The King "remains wholly positive about his treatment and looks forward to returning to full public duty as soon as possible," the Palace continued.
The King is expected to postpone public engagements while undergoing treatment. Other senior royals are likely to take over royal duties in his absence.
The statement said the King had chosen to go public with his diagnosis "to prevent speculation" and to assist public understanding of the condition.
The announcement by Buckingham Palace drew swift reactions from all corners.
UK Prime Minister Rishi Sunak wrote on X, formerly Twitter: "Wishing His Majesty a full and speedy recovery.
I have no doubt he’ll be back to full strength in no time and I know the whole country will be wishing him well."
Meanwhile, the leader of the opposition Labour party, Keir Starmer, wrote on X: "On behalf of the Labour Party, I wish His Majesty all the very best for his recovery.
"We look forward to seeing him back to swift full health."
US President Joe Biden was also among the well-wishers, writing on X that "navigating a cancer diagnosis, treatment, and survivorship takes hope and absolute courage."
"Jill and I join the people of the United Kingdom in praying that His Majesty experiences a swift and full recovery," he added.
The King started receiving treatment for a benign enlarged prostate one week ago.

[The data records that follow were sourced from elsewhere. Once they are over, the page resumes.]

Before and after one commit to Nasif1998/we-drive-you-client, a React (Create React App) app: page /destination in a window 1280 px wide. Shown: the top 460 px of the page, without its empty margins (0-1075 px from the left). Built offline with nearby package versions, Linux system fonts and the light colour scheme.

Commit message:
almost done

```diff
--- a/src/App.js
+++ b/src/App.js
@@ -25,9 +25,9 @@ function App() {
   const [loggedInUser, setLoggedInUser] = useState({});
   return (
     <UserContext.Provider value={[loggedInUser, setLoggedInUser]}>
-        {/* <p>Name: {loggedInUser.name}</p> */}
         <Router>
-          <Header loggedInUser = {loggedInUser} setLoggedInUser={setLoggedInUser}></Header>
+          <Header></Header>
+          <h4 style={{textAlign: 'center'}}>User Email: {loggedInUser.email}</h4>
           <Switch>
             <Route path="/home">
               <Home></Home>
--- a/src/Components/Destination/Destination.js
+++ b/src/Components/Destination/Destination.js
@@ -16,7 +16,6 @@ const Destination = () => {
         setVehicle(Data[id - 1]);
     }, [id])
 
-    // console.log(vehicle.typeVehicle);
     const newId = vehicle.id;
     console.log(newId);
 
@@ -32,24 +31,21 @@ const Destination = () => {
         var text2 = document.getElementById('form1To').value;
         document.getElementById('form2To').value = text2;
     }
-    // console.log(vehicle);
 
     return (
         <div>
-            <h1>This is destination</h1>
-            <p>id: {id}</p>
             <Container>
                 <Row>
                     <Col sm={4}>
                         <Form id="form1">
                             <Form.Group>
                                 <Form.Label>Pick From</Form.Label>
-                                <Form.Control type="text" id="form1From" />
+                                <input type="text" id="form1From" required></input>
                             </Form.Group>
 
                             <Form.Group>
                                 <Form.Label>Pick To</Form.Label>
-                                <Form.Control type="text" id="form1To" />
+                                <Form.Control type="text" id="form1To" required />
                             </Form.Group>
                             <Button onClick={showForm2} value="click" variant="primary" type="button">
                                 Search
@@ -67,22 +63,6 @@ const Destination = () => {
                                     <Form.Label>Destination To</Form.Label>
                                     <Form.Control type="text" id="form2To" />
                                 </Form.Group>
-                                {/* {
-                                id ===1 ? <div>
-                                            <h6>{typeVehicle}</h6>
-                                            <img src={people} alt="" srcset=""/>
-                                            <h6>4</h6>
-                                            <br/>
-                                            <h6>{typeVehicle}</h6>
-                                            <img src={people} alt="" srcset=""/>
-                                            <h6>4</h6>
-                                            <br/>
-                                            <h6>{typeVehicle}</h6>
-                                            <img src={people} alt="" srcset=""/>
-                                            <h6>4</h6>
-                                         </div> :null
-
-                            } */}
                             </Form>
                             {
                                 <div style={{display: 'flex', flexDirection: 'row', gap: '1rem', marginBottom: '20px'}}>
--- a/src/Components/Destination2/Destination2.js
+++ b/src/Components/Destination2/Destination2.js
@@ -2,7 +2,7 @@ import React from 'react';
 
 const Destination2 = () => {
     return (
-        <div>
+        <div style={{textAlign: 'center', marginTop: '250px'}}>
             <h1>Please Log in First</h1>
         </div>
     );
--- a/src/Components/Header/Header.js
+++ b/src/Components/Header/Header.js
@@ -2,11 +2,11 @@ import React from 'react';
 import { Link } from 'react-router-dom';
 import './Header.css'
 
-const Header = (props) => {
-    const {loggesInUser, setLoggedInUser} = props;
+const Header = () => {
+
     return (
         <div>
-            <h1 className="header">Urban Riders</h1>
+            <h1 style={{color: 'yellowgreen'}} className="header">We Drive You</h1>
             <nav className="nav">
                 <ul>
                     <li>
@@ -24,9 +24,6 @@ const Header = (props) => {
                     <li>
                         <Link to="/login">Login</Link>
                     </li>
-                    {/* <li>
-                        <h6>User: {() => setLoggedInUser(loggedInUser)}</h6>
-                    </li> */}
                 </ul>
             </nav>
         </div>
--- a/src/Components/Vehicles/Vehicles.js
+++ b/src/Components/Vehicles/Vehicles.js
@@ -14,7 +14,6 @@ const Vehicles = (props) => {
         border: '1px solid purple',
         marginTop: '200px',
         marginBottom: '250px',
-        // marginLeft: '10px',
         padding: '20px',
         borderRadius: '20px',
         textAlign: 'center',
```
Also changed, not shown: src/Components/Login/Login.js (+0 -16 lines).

He is said to have been delighted to help raise awareness of the condition.
NHS England, the UK's public health service, said the "enlarged prostate" page on its website received one visit every five seconds on the day his diagnosis was announced, as well as further huge boosts in visits during the following days.